Just because a road is marked on a map does not mean it is a formal road or even in existence at all. In fact, in all likelihood, it may not be in a suitable condition for ‘normal’ vehicles. The same can also be said for airstrips, says Halsted; however, aircraft safety protocols are often far more rigid, and an error in airstrip or flight planning can mean a mission is cancelled or impossible. Planning for the extraction of patients without knowing the local conditions of roads and airstrips can lead to major issues, especially if a patient is time or motion sensitive.
Furthermore, cross-border missions also require local knowledge of the ports and their specific requirements. Border officials, especially in remote African ports, often have differing standards to what may be posted on official websites or published documentation. Halsted added: “Most of our repatriation missions involve multiple modes of transport as international patients usually require transport out of Zimbabwe or our neighbouring countries to South Africa, where medical treatment facilities and international repatriation flight options are better.”
Non-medical vehicles might be needed for transports

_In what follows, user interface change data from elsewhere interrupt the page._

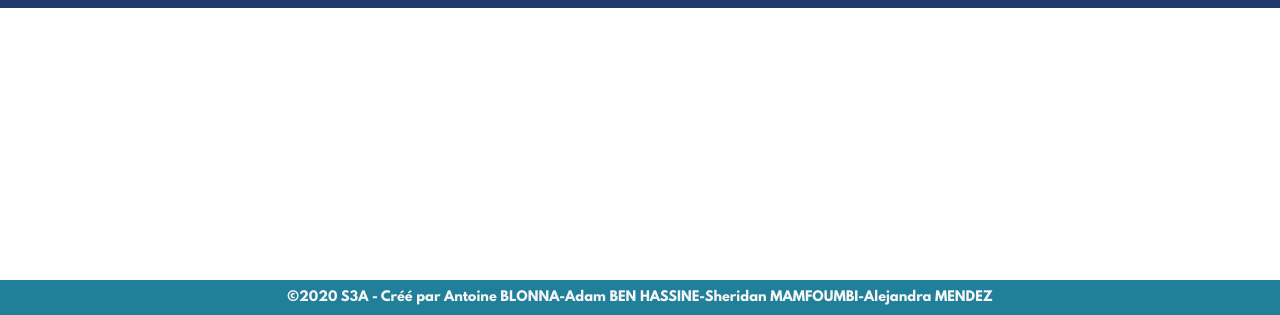
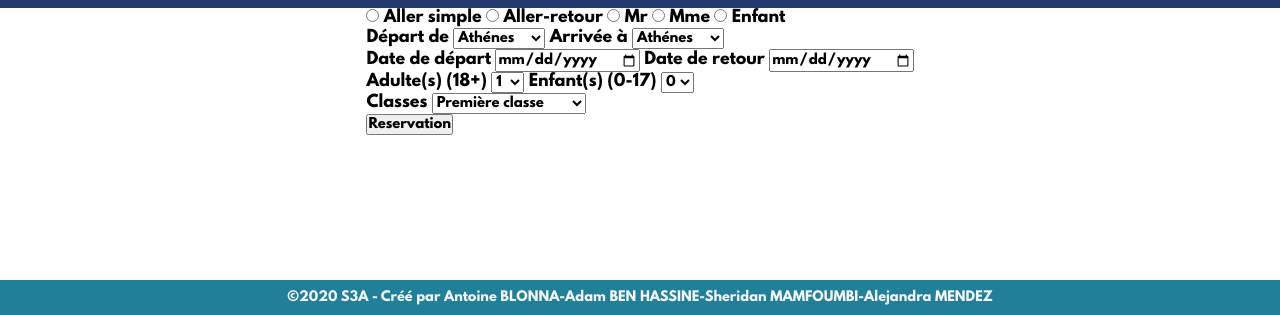
Before and after one commit to Blonna/Agence-S3A, a plain HTML site: page pages/recherche.html in a window 1280 px wide. Shown: the part 485-800 px from the top of the page. Drawn offline with Linux system fonts and the light colour scheme.

Commit message:
Version avec la page html rechercher une aventure

```diff
--- a/pages/recherche.html
+++ b/pages/recherche.html
@@ -37,6 +37,94 @@ and open the template in the editor.
                 </ul>
             </nav>
             </div>
+
+        <form>
+            <div>
+            <label for="All_simple">
+            <input type="radio" id="All_simple" name="All_simple">
+            <span></span>Aller simple
+            </label>
+
+            <label for="All_retour">
+            <input type="radio" id="All_retour" name="All_retour">
+            <span></span>Aller-retour
+            </label>
+
+            <label for="civilité">
+            <input type="radio" id="civilité" name="civilité">
+            <span></span>Mr
+            </label>
+
+            <label for="civilité">
+            <input type="radio" id="civilité" name="civilité">
+            <span></span>Mme
+            </label>
+
+            <label for="civilité">
+            <input type="radio" id="civilité" name="civilité">
+            <span></span>Enfant
+            </label>
+            </div>
+            <div>
+            <span>Départ de</span>
+        <select>
+            <option>Athénes</option>
+            <option>Barcelone</option>
+            <option>Capadoce</option>
+            <option>Florence</option>
+              <option>Hyeres</option>
+            <option>Îles Lofote</option>
+            <option>Marseille</option>
+            <option>Nice</option>
+            <option>Rome</option>
+        </select>
+            <span>Arrivée à</span>
+        <select>
+            <option>Athénes</option>
+            <option>Barcelone</option>
+            <option>Capadoce</option>
+            <option>Florence</option>
+              <option>Hyeres</option>
+            <option>Îles Lofote</option>
+            <option>Marseille</option>
+            <option>Nice</option>
+            <option>Rome</option>
+        </select>
+            </div>
+            <div>
+            <span>Date de départ</span>
+            <input type="date" required>
+            <span>Date de retour</span>
+            <input type="date" required>
+            </div>
+            <div>
+            <span>Adulte(s) (18+)</span>
+         <select>
+            <option>1</option>
+            <option>2</option>
+            <option>3</option>
+        </select>
+
+            <span>Enfant(s) (0-17)</span>
+        <select>
+            <option>0</option>
+            <option>1</option>
+            <option>2</option>
+        </select>
+            </div>
+            <div>
+            <span>Classes</span>
+        <select>
+            <option>Première classe</option>
+            <option>Classe affaire</option>
+            <option>Classe économique</option>
+        </select>
+            </div>
+            <div>
+            <button>Reservation</button>
+            </div>
+        </form>
+
             <footer>
             <p>&copy;2020 S3A - Créé par <a href="mailto:antoine.blonna@isen.yncrea.fr">Antoine BLONNA-Adam BEN HASSINE-Sheridan MAMFOUMBI-Alejandra MENDEZ </a><p>
         </footer>
```
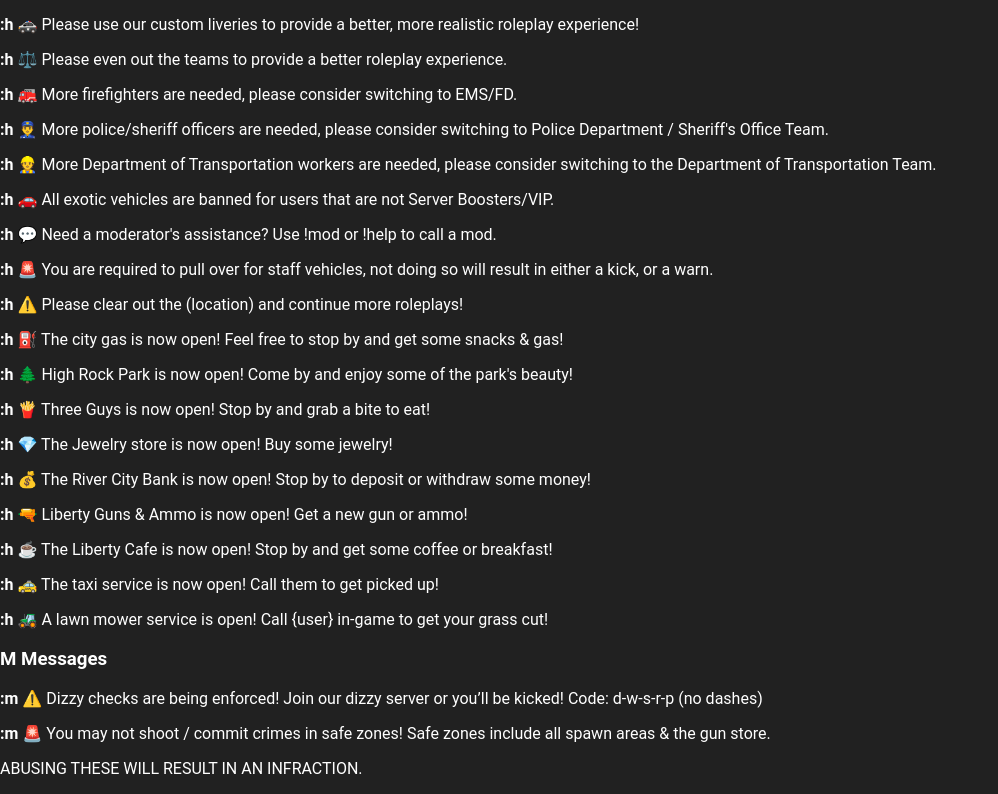
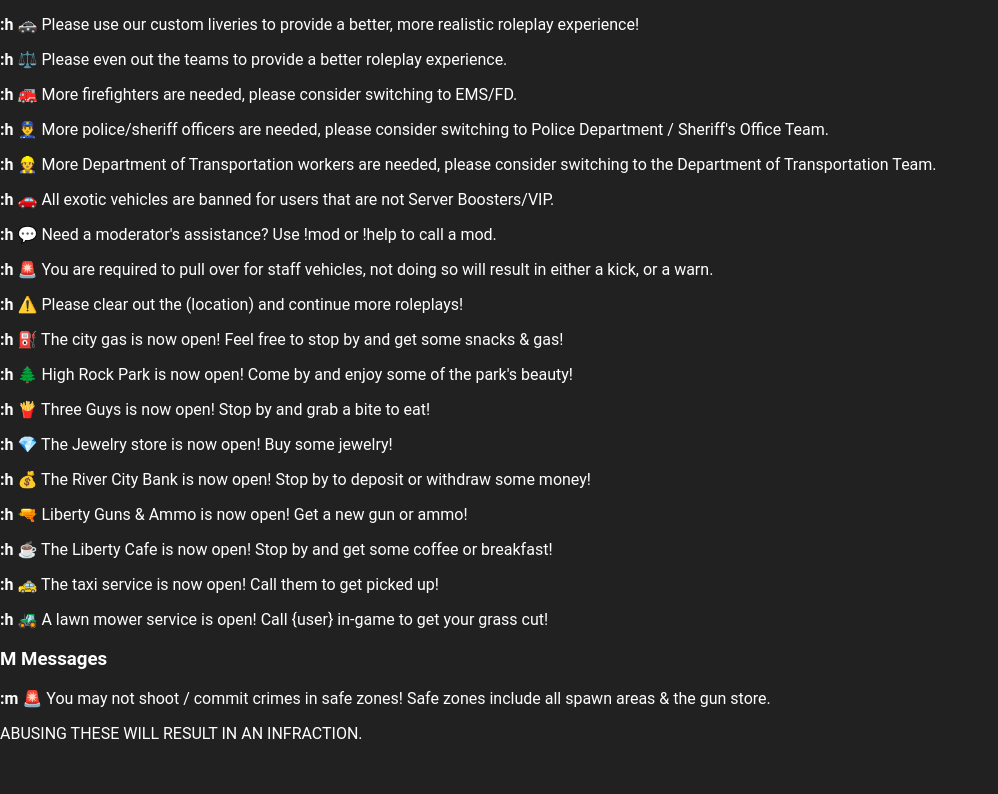
Before and after one commit to catbatbobb/catboomfat, a plain HTML site: page codes.html in a window 1280 px wide. Shown: the part 766-1560 px from the top of the page, without its empty margins (0-998 px from the left). After the commit the page ends 1525 px from the top, so only its background shows below. Drawn offline with Linux system fonts and the light colour scheme.

Commit message:
Update codes.html

```diff
--- a/codes.html
+++ b/codes.html
@@ -76,7 +76,6 @@
 
     <div class="message">
       <h3>M Messages</h3>
-      <p><strong>:m ⚠️</strong> Dizzy checks are being enforced! Join our dizzy server or you’ll be kicked! Code: d-w-s-r-p (no dashes)</p>
       <p><strong>:m 🚨</strong> You may not shoot / commit crimes in safe zones! Safe zones include all spawn areas & the gun store.</p>
     </div>
 
```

Expanding upon the point, Halsted explains that most cases therefore involve one of their ground ambulances, or a non-medical vehicle, transferring a patient to the nearest suitable airstrip, whereafter the fixed-wing aircraft transfers the patient to the designated medical facility, often located in South Africa. In some cases, where the patient cannot be accessed suitably by ground ambulance or other ground transport, the company deploys its helicopter service to retrieve the patient to the nearest suitable medical facility or airstrip, where they can then be transferred by fixed wing to a suitable medical facility cross-border in South Africa. Halsted said: “We have had instances where we had to negotiate border controls to be opened specifically out of hours for emergency purposes, which cannot be done effectively without ensuring open and continual relationships are maintained with the necessary officials and regulatory bodies.” He particularly remembered one such case: “We had a case of a patient from a neighbouring country, Zambia, who was coming from their capital city Lusaka and we were requested to take over the transfer at the Zambia/Zimbabwe Chirundu border post and fly them on to Bulawayo, a city in Zimbabwe’s southern region. Our medical flight team was activated and arrived at the prescribed time at Chirundu. “However, the patient and handover medical team was nowhere in sight. There was significant time pressure because the airstrip at Chirundu is a dirt strip with no lighting and in a remote location with dangerous wildlife roaming free. The call would have to be abandoned at sundown, which was approaching in a short while. Eventually, the patient arrived, not in an ambulance but on a regular bus service (with no accompanying medics), which had been delayed. The patient was eventually loaded just in time for our team to take off before sunset, with much relief from our team!”
While using different types of transport can be complicated to plan for, especially during Covid, it is still necessary in cases where the patient’s health demands it, or when there are infrastructure problems that need to be overcome.